------ Data to process ------

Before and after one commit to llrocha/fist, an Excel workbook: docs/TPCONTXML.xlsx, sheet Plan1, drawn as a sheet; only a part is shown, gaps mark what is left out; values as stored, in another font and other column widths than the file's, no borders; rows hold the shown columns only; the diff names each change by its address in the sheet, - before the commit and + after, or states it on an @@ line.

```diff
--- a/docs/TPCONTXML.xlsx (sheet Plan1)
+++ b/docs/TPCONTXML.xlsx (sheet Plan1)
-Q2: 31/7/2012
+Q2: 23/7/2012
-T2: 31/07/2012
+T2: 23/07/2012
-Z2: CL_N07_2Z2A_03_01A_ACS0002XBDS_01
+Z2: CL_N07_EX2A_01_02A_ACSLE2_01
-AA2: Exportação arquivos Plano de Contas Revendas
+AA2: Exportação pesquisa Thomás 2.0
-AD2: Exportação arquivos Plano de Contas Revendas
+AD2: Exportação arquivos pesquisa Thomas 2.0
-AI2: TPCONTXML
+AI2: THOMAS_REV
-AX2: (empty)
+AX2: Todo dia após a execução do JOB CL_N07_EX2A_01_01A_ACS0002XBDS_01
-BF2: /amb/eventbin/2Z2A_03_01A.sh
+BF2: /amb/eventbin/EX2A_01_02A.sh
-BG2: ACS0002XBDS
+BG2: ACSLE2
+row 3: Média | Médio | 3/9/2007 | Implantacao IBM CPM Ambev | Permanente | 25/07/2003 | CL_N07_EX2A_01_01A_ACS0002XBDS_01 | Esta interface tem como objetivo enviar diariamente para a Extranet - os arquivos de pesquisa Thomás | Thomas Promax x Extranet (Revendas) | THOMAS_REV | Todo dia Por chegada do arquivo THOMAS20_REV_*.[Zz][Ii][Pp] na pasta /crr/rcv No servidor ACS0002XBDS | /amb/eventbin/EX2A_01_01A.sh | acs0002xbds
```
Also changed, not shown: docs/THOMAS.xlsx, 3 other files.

------

**Your instructions**: Word for word, return the entire set of entries.

**Exercise solution**:
Before and after one commit to llrocha/fist, an Excel workbook: docs/TPCONTXML.xlsx, sheet Plan1, drawn as a sheet; only a part is shown, gaps mark what is left out; values as stored, in another font and other column widths than the file's, no borders; rows hold the shown columns only; the diff names each change by its address in the sheet, - before the commit and + after, or states it on an @@ line.

```diff
--- a/docs/TPCONTXML.xlsx (sheet Plan1)
+++ b/docs/TPCONTXML.xlsx (sheet Plan1)
-Q2: 31/7/2012
+Q2: 23/7/2012
-T2: 31/07/2012
+T2: 23/07/2012
-Z2: CL_N07_2Z2A_03_01A_ACS0002XBDS_01
+Z2: CL_N07_EX2A_01_02A_ACSLE2_01
-AA2: Exportação arquivos Plano de Contas Revendas
+AA2: Exportação pesquisa Thomás 2.0
-AD2: Exportação arquivos Plano de Contas Revendas
+AD2: Exportação arquivos pesquisa Thomas 2.0
-AI2: TPCONTXML
+AI2: THOMAS_REV
-AX2: (empty)
+AX2: Todo dia após a execução do JOB CL_N07_EX2A_01_01A_ACS0002XBDS_01
-BF2: /amb/eventbin/2Z2A_03_01A.sh
+BF2: /amb/eventbin/EX2A_01_02A.sh
-BG2: ACS0002XBDS
+BG2: ACSLE2
+row 3: Média | Médio | 3/9/2007 | Implantacao IBM CPM Ambev | Permanente | 25/07/2003 | CL_N07_EX2A_01_01A_ACS0002XBDS_01 | Esta interface tem como objetivo enviar diariamente para a Extranet - os arquivos de pesquisa Thomás | Thomas Promax x Extranet (Revendas) | THOMAS_REV | Todo dia Por chegada do arquivo THOMAS20_REV_*.[Zz][Ii][Pp] na pasta /crr/rcv No servidor ACS0002XBDS | /amb/eventbin/EX2A_01_01A.sh | acs0002xbds
```
Also changed, not shown: docs/THOMAS.xlsx, 3 other files.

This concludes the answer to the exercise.